* **EXTRACTED RECORDS**
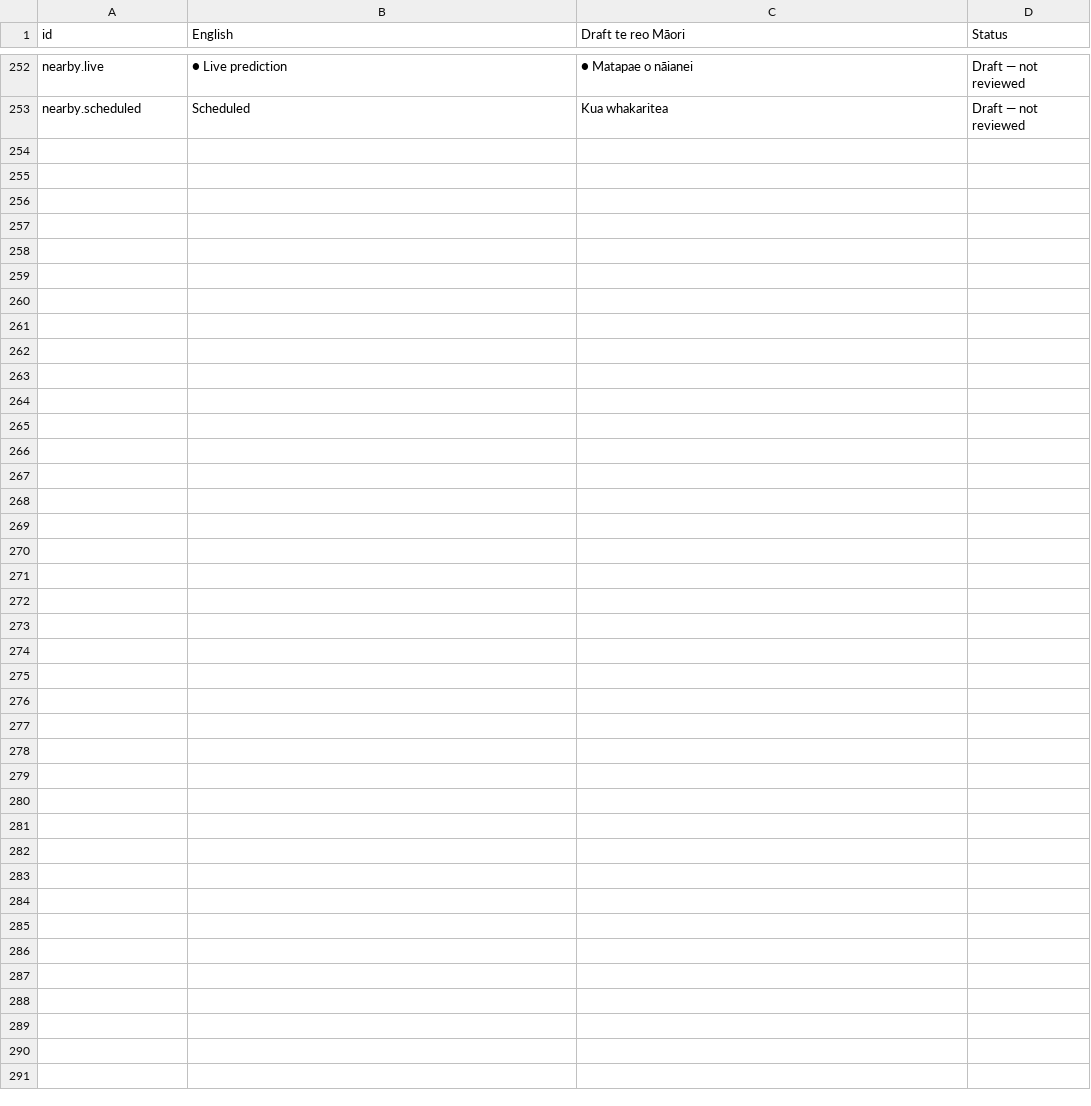
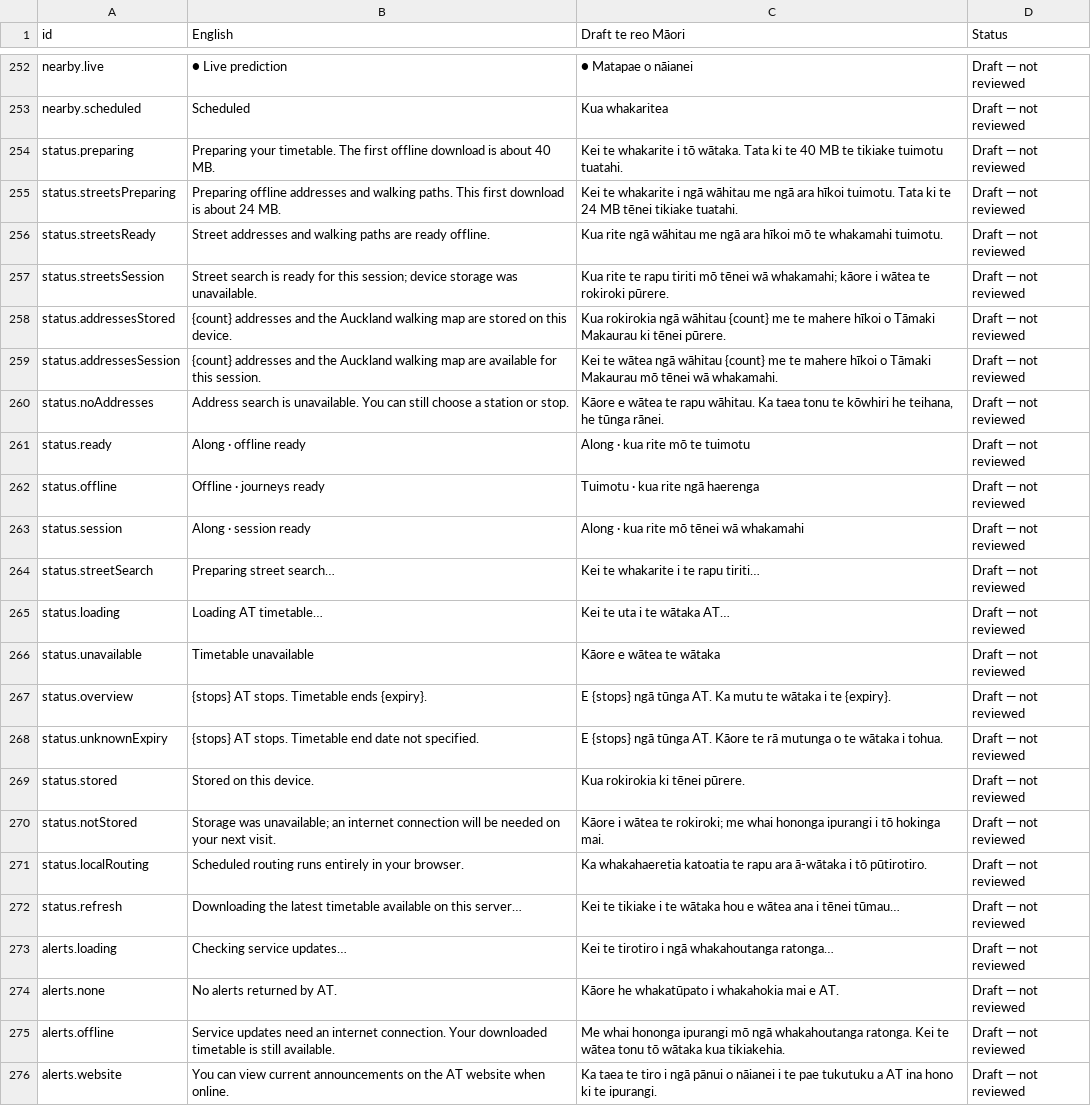
Before and after one commit to reality2-ai/along, a CSV file: docs/LANGUAGE_REVIEW.csv, drawn as a sheet; only a part is shown, gaps mark what is left out.

Commit message:
Translate offline readiness and storage states with failure recovery checks

```diff
--- a/docs/LANGUAGE_REVIEW.csv
+++ b/docs/LANGUAGE_REVIEW.csv
@@ -253 +253,24 @@
 "nearby.scheduled","Scheduled","Kua whakaritea","Draft — not reviewed"
+"status.preparing","Preparing your timetable. The first offline download is about 40 MB.","Kei te whakarite i tō wātaka. Tata ki te 40 MB te tikiake tuimotu tuatahi.","Draft — not reviewed"
+"status.streetsPreparing","Preparing offline addresses and walking paths. This first download is about 24 MB.","Kei te whakarite i ngā wāhitau me ngā ara hīkoi tuimotu. Tata ki te 24 MB tēnei tikiake tuatahi.","Draft — not reviewed"
+"status.streetsReady","Street addresses and walking paths are ready offline.","Kua rite ngā wāhitau me ngā ara hīkoi mō te whakamahi tuimotu.","Draft — not reviewed"
+"status.streetsSession","Street search is ready for this session; device storage was unavailable.","Kua rite te rapu tiriti mō tēnei wā whakamahi; kāore i wātea te rokiroki pūrere.","Draft — not reviewed"
+"status.addressesStored","{count} addresses and the Auckland walking map are stored on this device.","Kua rokirokia ngā wāhitau {count} me te mahere hīkoi o Tāmaki Makaurau ki tēnei pūrere.","Draft — not reviewed"
+"status.addressesSession","{count} addresses and the Auckland walking map are available for this session.","Kei te wātea ngā wāhitau {count} me te mahere hīkoi o Tāmaki Makaurau mō tēnei wā whakamahi.","Draft — not reviewed"
+"status.noAddresses","Address search is unavailable. You can still choose a station or stop.","Kāore e wātea te rapu wāhitau. Ka taea tonu te kōwhiri he teihana, he tūnga rānei.","Draft — not reviewed"
+"status.ready","Along · offline ready","Along · kua rite mō te tuimotu","Draft — not reviewed"
+"status.offline","Offline · journeys ready","Tuimotu · kua rite ngā haerenga","Draft — not reviewed"
+"status.session","Along · session ready","Along · kua rite mō tēnei wā whakamahi","Draft — not reviewed"
+"status.streetSearch","Preparing street search…","Kei te whakarite i te rapu tiriti…","Draft — not reviewed"
+"status.loading","Loading AT timetable…","Kei te uta i te wātaka AT…","Draft — not reviewed"
+"status.unavailable","Timetable unavailable","Kāore e wātea te wātaka","Draft — not reviewed"
+"status.overview","{stops} AT stops. Timetable ends {expiry}.","E {stops} ngā tūnga AT. Ka mutu te wātaka i te {expiry}.","Draft — not reviewed"
+"status.unknownExpiry","{stops} AT stops. Timetable end date not specified.","E {stops} ngā tūnga AT. Kāore te rā mutunga o te wātaka i tohua.","Draft — not reviewed"
+"status.stored","Stored on this device.","Kua rokirokia ki tēnei pūrere.","Draft — not reviewed"
+"status.notStored","Storage was unavailable; an internet connection will be needed on your next visit.","Kāore i wātea te rokiroki; me whai hononga ipurangi i tō hokinga mai.","Draft — not reviewed"
+"status.localRouting","Scheduled routing runs entirely in your browser.","Ka whakahaeretia katoatia te rapu ara ā-wātaka i tō pūtirotiro.","Draft — not reviewed"
+"status.refresh","Downloading the latest timetable available on this server…","Kei te tikiake i te wātaka hou e wātea ana i tēnei tūmau…","Draft — not reviewed"
+"alerts.loading","Checking service updates…","Kei te tirotiro i ngā whakahoutanga ratonga…","Draft — not reviewed"
+"alerts.none","No alerts returned by AT.","Kāore he whakatūpato i whakahokia mai e AT.","Draft — not reviewed"
+"alerts.offline","Service updates need an internet connection. Your downloaded timetable is still available.","Me whai hononga ipurangi mō ngā whakahoutanga ratonga. Kei te wātea tonu tō wātaka kua tikiakehia.","Draft — not reviewed"
+"alerts.website","You can view current announcements on the AT website when online.","Ka taea te tiro i ngā pānui o nāianei i te pae tukutuku a AT ina hono ki te ipurangi.","Draft — not reviewed"
```
Also changed, not shown: 5 other files.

* **EXERCISE GOAL**
Once the pictures are set aside, output all of the data above verbatim.

* **EXERCISE OUTPUT**
Before and after one commit to reality2-ai/along, a CSV file: docs/LANGUAGE_REVIEW.csv, drawn as a sheet; only a part is shown, gaps mark what is left out.

Commit message:
Translate offline readiness and storage states with failure recovery checks

```diff
--- a/docs/LANGUAGE_REVIEW.csv
+++ b/docs/LANGUAGE_REVIEW.csv
@@ -253 +253,24 @@
 "nearby.scheduled","Scheduled","Kua whakaritea","Draft — not reviewed"
+"status.preparing","Preparing your timetable. The first offline download is about 40 MB.","Kei te whakarite i tō wātaka. Tata ki te 40 MB te tikiake tuimotu tuatahi.","Draft — not reviewed"
+"status.streetsPreparing","Preparing offline addresses and walking paths. This first download is about 24 MB.","Kei te whakarite i ngā wāhitau me ngā ara hīkoi tuimotu. Tata ki te 24 MB tēnei tikiake tuatahi.","Draft — not reviewed"
+"status.streetsReady","Street addresses and walking paths are ready offline.","Kua rite ngā wāhitau me ngā ara hīkoi mō te whakamahi tuimotu.","Draft — not reviewed"
+"status.streetsSession","Street search is ready for this session; device storage was unavailable.","Kua rite te rapu tiriti mō tēnei wā whakamahi; kāore i wātea te rokiroki pūrere.","Draft — not reviewed"
+"status.addressesStored","{count} addresses and the Auckland walking map are stored on this device.","Kua rokirokia ngā wāhitau {count} me te mahere hīkoi o Tāmaki Makaurau ki tēnei pūrere.","Draft — not reviewed"
+"status.addressesSession","{count} addresses and the Auckland walking map are available for this session.","Kei te wātea ngā wāhitau {count} me te mahere hīkoi o Tāmaki Makaurau mō tēnei wā whakamahi.","Draft — not reviewed"
+"status.noAddresses","Address search is unavailable. You can still choose a station or stop.","Kāore e wātea te rapu wāhitau. Ka taea tonu te kōwhiri he teihana, he tūnga rānei.","Draft — not reviewed"
+"status.ready","Along · offline ready","Along · kua rite mō te tuimotu","Draft — not reviewed"
+"status.offline","Offline · journeys ready","Tuimotu · kua rite ngā haerenga","Draft — not reviewed"
+"status.session","Along · session ready","Along · kua rite mō tēnei wā whakamahi","Draft — not reviewed"
+"status.streetSearch","Preparing street search…","Kei te whakarite i te rapu tiriti…","Draft — not reviewed"
+"status.loading","Loading AT timetable…","Kei te uta i te wātaka AT…","Draft — not reviewed"
+"status.unavailable","Timetable unavailable","Kāore e wātea te wātaka","Draft — not reviewed"
+"status.overview","{stops} AT stops. Timetable ends {expiry}.","E {stops} ngā tūnga AT. Ka mutu te wātaka i te {expiry}.","Draft — not reviewed"
+"status.unknownExpiry","{stops} AT stops. Timetable end date not specified.","E {stops} ngā tūnga AT. Kāore te rā mutunga o te wātaka i tohua.","Draft — not reviewed"
+"status.stored","Stored on this device.","Kua rokirokia ki tēnei pūrere.","Draft — not reviewed"
+"status.notStored","Storage was unavailable; an internet connection will be needed on your next visit.","Kāore i wātea te rokiroki; me whai hononga ipurangi i tō hokinga mai.","Draft — not reviewed"
+"status.localRouting","Scheduled routing runs entirely in your browser.","Ka whakahaeretia katoatia te rapu ara ā-wātaka i tō pūtirotiro.","Draft — not reviewed"
+"status.refresh","Downloading the latest timetable available on this server…","Kei te tikiake i te wātaka hou e wātea ana i tēnei tūmau…","Draft — not reviewed"
+"alerts.loading","Checking service updates…","Kei te tirotiro i ngā whakahoutanga ratonga…","Draft — not reviewed"
+"alerts.none","No alerts returned by AT.","Kāore he whakatūpato i whakahokia mai e AT.","Draft — not reviewed"
+"alerts.offline","Service updates need an internet connection. Your downloaded timetable is still available.","Me whai hononga ipurangi mō ngā whakahoutanga ratonga. Kei te wātea tonu tō wātaka kua tikiakehia.","Draft — not reviewed"
+"alerts.website","You can view current announcements on the AT website when online.","Ka taea te tiro i ngā pānui o nāianei i te pae tukutuku a AT ina hono ki te ipurangi.","Draft — not reviewed"
```
Also changed, not shown: 5 other files.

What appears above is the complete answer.